[DATA FOR PROCESSING]
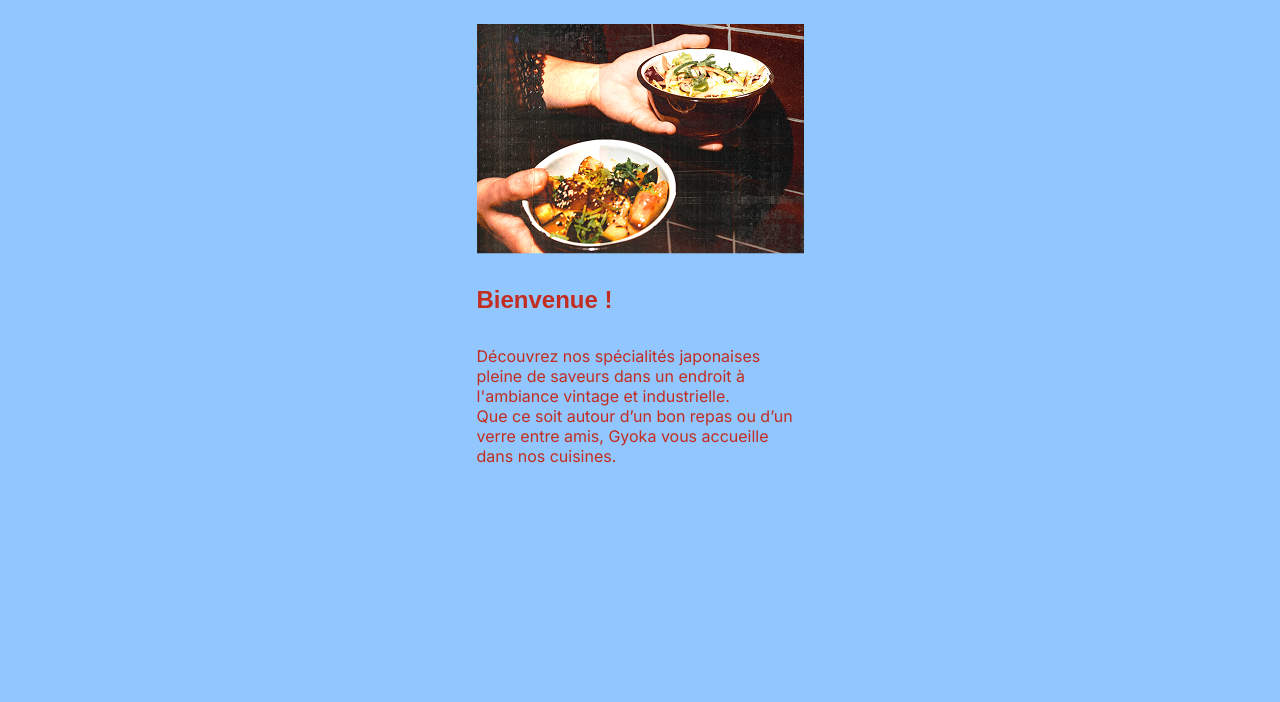
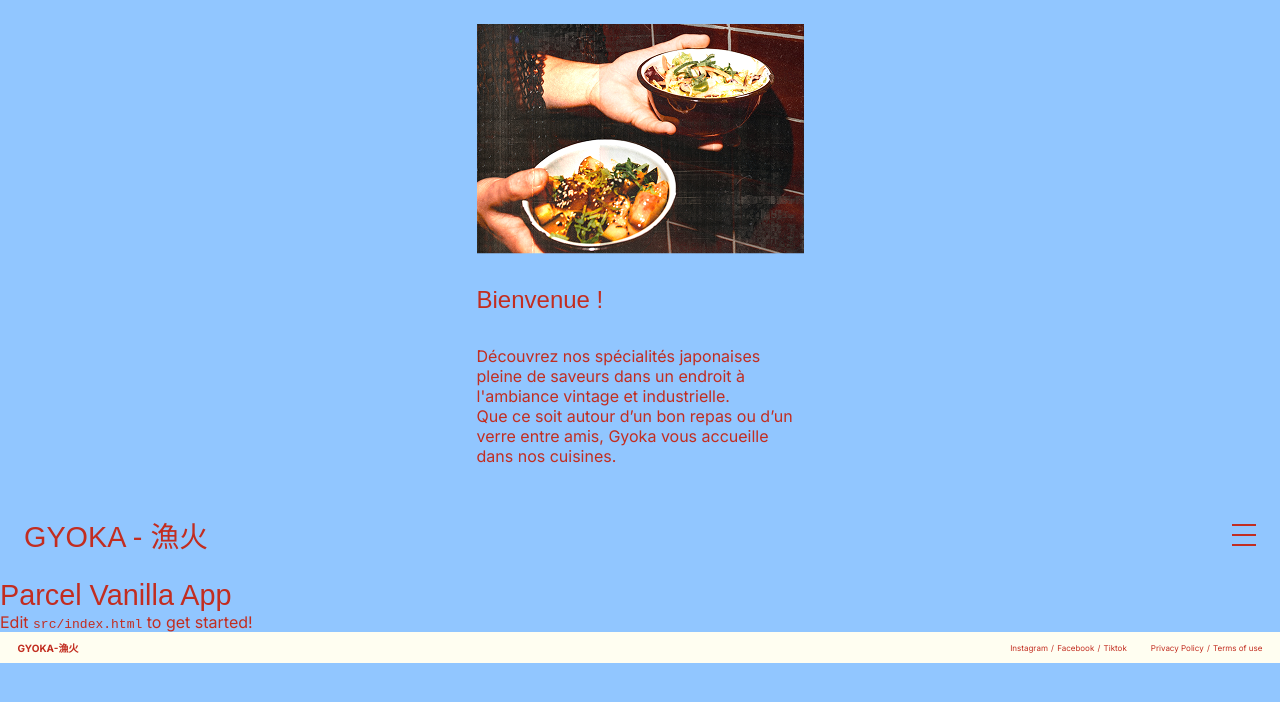
Before and after one commit to Oliviamorchetti/examen-2, a website built with Parcel: page src/index.html in a window 1280 px wide. Built offline with nearby package versions, Linux system fonts and the light colour scheme; a web font is replaced by a local one.

Commit message:
header et footer

```diff
--- a/src/_base.css
+++ b/src/_base.css
@@ -17,6 +17,7 @@ h1,
 h2 {
   font-family: "Dela Gothic One", sans-serif;
   color: #c22d20;
+  font-weight: 400;
 }
 h1 {
   font-size: 1.8rem;
@@ -39,4 +40,12 @@ p {
 
 footer {
   background-color: #fffef1;
+  color: #c22d20;
+  font-family: inter;
+  font-size: 0.5rem;
 }
+
+li {
+  text-decoration: none;
+  list-style-type: none;
+}
--- /dev/null
+++ b/src/_footer.css
@@ -0,0 +1,16 @@
+.footer-links {
+  display: flex;
+  gap: 0.2rem;
+}
+
+.footer-infos {
+  display: flex;
+  gap: 1.5rem;
+}
+
+.footer {
+  display: flex;
+  align-items: center;
+  justify-content: space-between;
+  padding: 0.5rem 1.1rem;
+}
--- /dev/null
+++ b/src/_header.css
@@ -0,0 +1,18 @@
+.header {
+  display: flex;
+  justify-content: space-between;
+  align-items: center;
+  padding: 1.5rem;
+}
+.header-burger {
+  display: flex;
+  flex-direction: column;
+  align-items: flex-start;
+  gap: 0.5rem;
+
+  div {
+    background: var(--color-text, #c22d20);
+    width: 1.5rem;
+    height: 0.125rem;
+  }
+}
--- a/src/index.html
+++ b/src/index.html
@@ -36,5 +36,32 @@
         accueille dans nos cuisines.
       </p>
     </div>
+    <header class="header">
+      <h1>GYOKA - 漁火</h1>
+      <div class="header-burger">
+        <div></div>
+        <div></div>
+        <div></div>
+      </div>
+    </header>
+    <h1>Parcel Vanilla App</h1>
+    <p>Edit <code>src/index.html</code> to get started!</p>
+    <footer class="footer">
+      <h3>GYOKA-漁火</h3>
+      <div class="footer-infos">
+        <ul class="footer-links">
+          <li>Instagram</li>
+          <li>/</li>
+          <li>Facebook</li>
+          <li>/</li>
+          <li>Tiktok</li>
+        </ul>
+        <ul class="footer-links">
+          <li>Privacy Policy</li>
+          <li>/</li>
+          <li>Terms of use</li>
+        </ul>
+      </div>
+    </footer>
   </body>
 </html>
--- a/src/main.css
+++ b/src/main.css
@@ -1,2 +1,4 @@
 @import "_base.css";
 @import "modules/_article.css";
+@import "_footer.css";
+@import "_header.css";
```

[WHAT NEEDS TO BE DONE]
Return all lines in the entries above that carry the word "html".

[REPLY]
Before and after one commit to Oliviamorchetti/examen-2, a website built with Parcel: page src/index.html in a window 1280 px wide. Built offline with nearby package versions, Linux system fonts and the light colour scheme; a web font is replaced by a local one.
--- a/src/index.html
+++ b/src/index.html
+    <p>Edit <code>src/index.html</code> to get started!</p>
 </html>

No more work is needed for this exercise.